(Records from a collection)

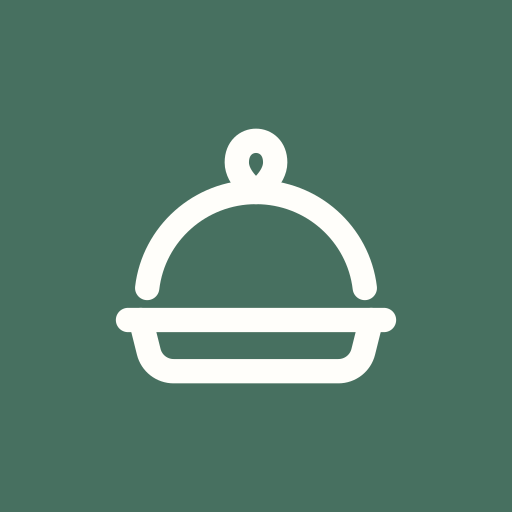
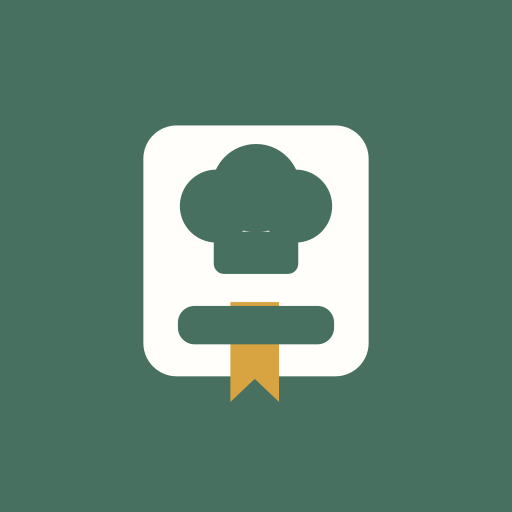
De app heet Klapper
Naam, merkteken en iconen doorgevoerd, vóór de bundle-id bij Apple
vastligt. Die is onomkeerbaar, dus dit moest eerst.

Wat er verandert: de titel van elk tabblad, het manifest, de naam op je
beginscherm, het inlogscherm, de pakketnaam en de app-iconen. Het
merkteken staat als los component in Merk.tsx — geen Icon, want dat
tekent lijnwerk uit de Hugeicons-set en dit is een silhouet met drie
kleuren. Dat verschil is opzet: de UI tekent met contouren, een merk
moet je van een afstand herkennen op een vol beginscherm.

Wat er níét verandert: de kop van het overzicht blijft "Recepten". De
app heet Klapper, de eerste tab toont je recepten; dat is niet hetzelfde
woord voor hetzelfde ding. De thuispagina had een eigen paginatitel om
te voorkomen dat het sjabloon er "Recepten — Recepten" van maakte; die
kan nu weg, want de app heet anders dan de pagina.

Ook ongemoeid: het zout waarmee het inlogkoekje ondertekend wordt. Dat
is een interne string die niemand ziet, en hem wijzigen logt iedereen
uit voor precies niets.

Eén nieuwe kleurwaarde: --lint (#d8a441), het lint van het merk. De
bestaande sterrenkleur haalt naast salie maar 1,4:1 en zou in de kaft
verdwijnen. Hij leeft alleen in het merkteken en komt de interface niet
in.

Iconen opnieuw getekend uit één bron; het script tekent nu het boek in
plaats van het bordje. Alle twaalf paginatitels nagemeten, 215 tests
groen, build schoon.

Claude-Session: https://claude.ai/code/session_011szFX9coLUxCKPozDh3nte

Changed region(s): [[0.2188, 0.2188, 0.7812, 0.7812]]

diff --git a/src/components/Merk.tsx b/src/components/Merk.tsx
@@ -1,0 +1,32 @@
+/**
+ * Het merkteken van Klapper: een kookboek met een koksmuts en een lint.
+ *
+ * Geen `Icon`, want dat component tekent lijnwerk uit de Hugeicons-set en dit
+ * is een silhouet met drie kleuren. Dat verschil is opzet: de rest van de app
+ * tekent met dunne contouren — de taal van gereedschap — maar een merk moet je
+ * van een afstand herkennen op een vol beginscherm.
+ *
+ * De kaft volgt `currentColor`. Wat op de kaft wit is — de muts en de
+ * paginabalk — krijgt de kleur van het vlak eronder via `--merk-tegen`, zodat
+ * het merk overal uit hetzelfde vlak lijkt gesneden.
+ */
+export function Merk({ size = 28 }: { size?: number }) {
+  return (
+    <svg
+      xmlns="http://www.w3.org/2000/svg"
+      width={size}
+      height={size}
+      viewBox="0 0 24 24"
+      aria-hidden
+      focusable="false"
+    >
+      <rect x="3.2" y="1.8" width="17.6" height="19.6" rx="2.6" fill="currentColor" />
+      <path d="M10 15.6H13.8V23.4L11.9 21.6 10 23.4Z" fill="var(--lint)" />
+      <rect x="5.9" y="15.9" width="12.2" height="3" rx="1.3" fill="var(--merk-tegen)" />
+      <circle cx="8.9" cy="8.1" r="2.85" fill="var(--merk-tegen)" />
+      <circle cx="15.1" cy="8.1" r="2.85" fill="var(--merk-tegen)" />
+      <circle cx="12" cy="6.7" r="3.45" fill="var(--merk-tegen)" />
+      <rect x="8.7" y="10.1" width="6.6" height="3.3" rx="0.8" fill="var(--merk-tegen)" />
+    </svg>
+  );
+}

diff --git a/src/app/layout.tsx b/src/app/layout.tsx
@@ -4,11 +4,11 @@ import "./globals.css";
 
 export const metadata: Metadata = {
   // Elke pagina vult alleen zijn eigen stuk in. Zonder dit heette elk tabblad
-  // "Recepten" — in je geschiedenis, in de tabbladenlijst en als eerste wat een
+  // "Klapper" — in je geschiedenis, in de tabbladenlijst en als eerste wat een
   // schermlezer voorleest, en dan weet je van geen van de acht welke het is.
-  title: { default: "Recepten", template: "%s — Recepten" },
+  title: { default: "Klapper", template: "%s — Klapper" },
   description: "Recepten van Instagram, AH en websites, netjes opgeslagen.",
-  applicationName: "Recepten",
+  applicationName: "Klapper",
   icons: {
     icon: [
       { url: "/icoon/icoon-192.png", sizes: "192x192", type: "image/png" },
@@ -19,7 +19,7 @@ export const metadata: Metadata = {
   appleWebApp: {
     // Zonder dit opent "Zet op beginscherm" alsnog een Safari-venster met balk.
     capable: true,
-    title: "Recepten",
+    title: "Klapper",
     // Doorzichtige statusbalk: de klok staat over onze eigen achtergrond, en
     // de veilige zones vangen we in CSS op.
     statusBarStyle: "default",

diff --git a/src/app/globals.css b/src/app/globals.css
@@ -75,6 +75,11 @@
   --warn: #87672a;
   /* Sterren. Amber uit dezelfde warme familie als --sand, geen markeerstift. */
   --ster: #a97b1c;
+  /* Het lint van het merk. Lichter dan --ster, want die haalt naast salie
+     maar 1,4:1 en verdwijnt dan in de kaft. Leeft alleen in het merkteken. */
+  --lint: #d8a441;
+  /* Waar het merk uit gesneden lijkt: standaard het papier eronder. */
+  --merk-tegen: var(--surface);
 
   /* Een streepje dat over een gekleurd vlak loopt (de balk van de timer).
      Niet --line: die is voor papier, niet voor pastel. */
@@ -2138,6 +2143,9 @@ button.round.primary {
   border-radius: 50%;
   background: var(--accent-soft);
   color: var(--accent);
+  /* Het merk lijkt uit het vlak eronder gesneden, en dat is hier het
+     pastelrondje en niet het papier. */
+  --merk-tegen: var(--accent-soft);
 }
 
 .gate-card button[type="submit"] {

diff --git a/src/app/login/page.tsx b/src/app/login/page.tsx
@@ -1,7 +1,6 @@
 import type { Metadata } from "next";
 import { Avatar } from "@/components/Avatar";
-import { Icon } from "@/components/Icon";
-import { icons } from "@/lib/icons";
+import { Merk } from "@/components/Merk";
 import { MIN_PASSWORD_LENGTH, configuredPassword } from "@/lib/session";
 import { people } from "@/lib/settings";
 import { bekendeNaam } from "@/lib/people";
@@ -43,9 +42,9 @@ export default async function LoginPage({
     <main className="gate">
       <div className="gate-card">
         <span className="gate-mark" aria-hidden>
-          <Icon icon={icons.plate} size={30} strokeWidth={1.2} />
+          <Merk size={30} />
         </span>
-        <h1>Recepten</h1>
+        <h1>Klapper</h1>
 
         {configured ? (
           <>

diff --git a/src/app/manifest.ts b/src/app/manifest.ts
@@ -13,8 +13,8 @@ import type { MetadataRoute } from "next";
  */
 export default function manifest(): MetadataRoute.Manifest {
   return {
-    name: "Recepten",
-    short_name: "Recepten",
+    name: "Klapper",
+    short_name: "Klapper",
     description: "Recepten van Instagram, AH en websites, netjes opgeslagen.",
     lang: "nl",
     // Volledig scherm zonder Safari-balk. Precies wat de schil straks ook doet.

diff --git a/src/app/(app)/(overzicht)/page.tsx b/src/app/(app)/(overzicht)/page.tsx
@@ -23,9 +23,8 @@ import {
 
 export const dynamic = "force-dynamic";
 
-// `absolute` zodat het sjabloon uit de hoofdopmaak er niet nóg eens "Recepten"
-// achter plakt.
-export const metadata = { title: { absolute: "Recepten" } };
+// Geen eigen titel: de thuispagina draagt gewoon de naam van de app, en die
+// staat als standaard in de hoofdopmaak.
 
 export default async function HomePage({
   searchParams,

diff --git a/README.md b/README.md
@@ -1,8 +1,13 @@
-# ReceptenTool
+# Klapper
 
 Recepten van Instagram, de AH-app en willekeurige websites via de iOS-share
 sheet opslaan, en ze automatisch laten uitschrijven tot één helder,
 kookbaar recept.
+
+Vernoemd naar de receptenklapper die vroeger in elke keukenla lag: geen
+archief van alles wat er bestaat, maar een selectie van wat jullie echt
+maken. En een klapper is ook een voltreffer — dat is precies wat de kooklog
+met sterren bijhoudt.
 
 ## Hoe het werkt
 
@@ -748,7 +753,7 @@ npm run db:backup
 Zet hem in de cron — één keer per nacht is genoeg:
 
 ```
-15 3 * * * cd /pad/naar/receptentool && /usr/bin/npm run db:backup >> backups/log.txt 2>&1
+15 3 * * * cd /pad/naar/klapper && /usr/bin/npm run db:backup >> backups/log.txt 2>&1
 ```
 
 Elke run maakt één map `backups/2026-08-11_031500/` met daarin `recepten.db`,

__Your assignment__:
Give the number of lines above that hold "title", with no other words.

__Result for this exercise__:
5